# [About this task]
Examine the records and identify each line that includes the string "derivatives". Copy those lines.

# [Data extract]
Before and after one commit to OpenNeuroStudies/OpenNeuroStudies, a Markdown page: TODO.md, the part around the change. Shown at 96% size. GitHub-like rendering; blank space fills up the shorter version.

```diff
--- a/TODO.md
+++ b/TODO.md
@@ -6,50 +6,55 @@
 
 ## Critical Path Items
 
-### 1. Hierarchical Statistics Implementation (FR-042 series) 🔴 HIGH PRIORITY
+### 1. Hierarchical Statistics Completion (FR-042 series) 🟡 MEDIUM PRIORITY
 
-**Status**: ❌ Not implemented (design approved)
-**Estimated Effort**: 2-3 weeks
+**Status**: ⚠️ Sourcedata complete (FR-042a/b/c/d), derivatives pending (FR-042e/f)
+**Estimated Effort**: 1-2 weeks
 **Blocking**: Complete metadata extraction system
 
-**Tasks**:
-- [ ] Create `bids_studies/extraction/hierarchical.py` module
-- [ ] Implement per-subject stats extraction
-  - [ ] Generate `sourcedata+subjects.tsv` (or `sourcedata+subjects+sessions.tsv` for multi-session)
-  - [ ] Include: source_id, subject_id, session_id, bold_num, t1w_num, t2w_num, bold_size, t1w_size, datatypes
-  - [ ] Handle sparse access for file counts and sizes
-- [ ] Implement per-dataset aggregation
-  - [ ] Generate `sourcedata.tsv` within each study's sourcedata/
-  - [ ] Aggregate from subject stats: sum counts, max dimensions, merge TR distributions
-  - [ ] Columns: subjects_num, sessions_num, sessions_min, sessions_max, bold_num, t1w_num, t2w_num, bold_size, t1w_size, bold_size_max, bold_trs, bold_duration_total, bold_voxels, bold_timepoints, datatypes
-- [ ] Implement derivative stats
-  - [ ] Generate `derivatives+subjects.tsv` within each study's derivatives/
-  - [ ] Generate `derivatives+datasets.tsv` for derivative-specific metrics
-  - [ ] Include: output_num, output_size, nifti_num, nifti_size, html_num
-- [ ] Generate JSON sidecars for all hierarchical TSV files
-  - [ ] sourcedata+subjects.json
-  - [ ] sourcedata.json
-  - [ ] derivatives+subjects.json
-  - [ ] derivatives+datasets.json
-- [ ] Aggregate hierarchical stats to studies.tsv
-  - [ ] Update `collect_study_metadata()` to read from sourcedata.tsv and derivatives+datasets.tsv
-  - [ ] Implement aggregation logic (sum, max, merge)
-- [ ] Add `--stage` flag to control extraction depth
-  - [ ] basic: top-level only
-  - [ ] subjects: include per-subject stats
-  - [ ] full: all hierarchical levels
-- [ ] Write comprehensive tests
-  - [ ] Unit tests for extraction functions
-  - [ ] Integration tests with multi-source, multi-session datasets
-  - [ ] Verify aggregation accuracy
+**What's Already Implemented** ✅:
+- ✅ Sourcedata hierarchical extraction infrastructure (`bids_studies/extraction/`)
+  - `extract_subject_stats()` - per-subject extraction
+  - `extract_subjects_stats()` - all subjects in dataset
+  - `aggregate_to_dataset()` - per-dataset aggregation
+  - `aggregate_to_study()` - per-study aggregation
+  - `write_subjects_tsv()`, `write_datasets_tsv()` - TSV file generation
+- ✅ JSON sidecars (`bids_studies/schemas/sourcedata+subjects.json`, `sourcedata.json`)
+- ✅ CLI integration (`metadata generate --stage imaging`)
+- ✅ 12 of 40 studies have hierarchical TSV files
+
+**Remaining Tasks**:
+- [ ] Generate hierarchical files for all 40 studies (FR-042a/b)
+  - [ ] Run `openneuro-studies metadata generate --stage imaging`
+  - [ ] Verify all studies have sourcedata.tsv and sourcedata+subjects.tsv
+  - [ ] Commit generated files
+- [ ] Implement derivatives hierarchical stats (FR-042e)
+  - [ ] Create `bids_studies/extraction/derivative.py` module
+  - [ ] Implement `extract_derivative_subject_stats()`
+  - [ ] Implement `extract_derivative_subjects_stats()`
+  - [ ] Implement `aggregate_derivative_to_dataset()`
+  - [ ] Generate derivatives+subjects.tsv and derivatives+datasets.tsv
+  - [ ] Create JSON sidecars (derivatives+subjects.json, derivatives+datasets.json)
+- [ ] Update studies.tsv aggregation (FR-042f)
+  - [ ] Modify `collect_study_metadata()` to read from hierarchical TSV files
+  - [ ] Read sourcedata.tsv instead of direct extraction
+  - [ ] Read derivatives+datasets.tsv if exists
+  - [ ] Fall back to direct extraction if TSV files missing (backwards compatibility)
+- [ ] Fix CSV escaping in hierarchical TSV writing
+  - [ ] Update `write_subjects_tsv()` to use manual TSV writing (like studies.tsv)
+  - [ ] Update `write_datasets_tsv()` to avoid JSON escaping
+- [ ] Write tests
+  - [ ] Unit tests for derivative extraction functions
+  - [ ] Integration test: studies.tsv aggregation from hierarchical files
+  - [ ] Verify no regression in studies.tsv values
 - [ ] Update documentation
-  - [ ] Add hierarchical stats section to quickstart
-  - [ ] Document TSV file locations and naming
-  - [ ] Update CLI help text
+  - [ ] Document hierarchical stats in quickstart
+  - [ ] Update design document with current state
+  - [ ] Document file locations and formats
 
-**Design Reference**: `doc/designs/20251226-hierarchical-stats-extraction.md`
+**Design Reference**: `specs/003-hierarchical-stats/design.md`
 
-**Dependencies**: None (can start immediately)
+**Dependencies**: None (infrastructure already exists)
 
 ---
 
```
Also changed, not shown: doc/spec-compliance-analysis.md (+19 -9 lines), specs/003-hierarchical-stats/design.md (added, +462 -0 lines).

# [Task solution]
+**Status**: ⚠️ Sourcedata complete (FR-042a/b/c/d), derivatives pending (FR-042e/f)
-  - [ ] Generate `derivatives+subjects.tsv` within each study's derivatives/
-  - [ ] Generate `derivatives+datasets.tsv` for derivative-specific metrics
-  - [ ] derivatives+subjects.json
-  - [ ] derivatives+datasets.json
-  - [ ] Update `collect_study_metadata()` to read from sourcedata.tsv and derivatives+datasets.tsv
+- [ ] Implement derivatives hierarchical stats (FR-042e)
+  - [ ] Generate derivatives+subjects.tsv and derivatives+datasets.tsv
+  - [ ] Create JSON sidecars (derivatives+subjects.json, derivatives+datasets.json)
+  - [ ] Read derivatives+datasets.tsv if exists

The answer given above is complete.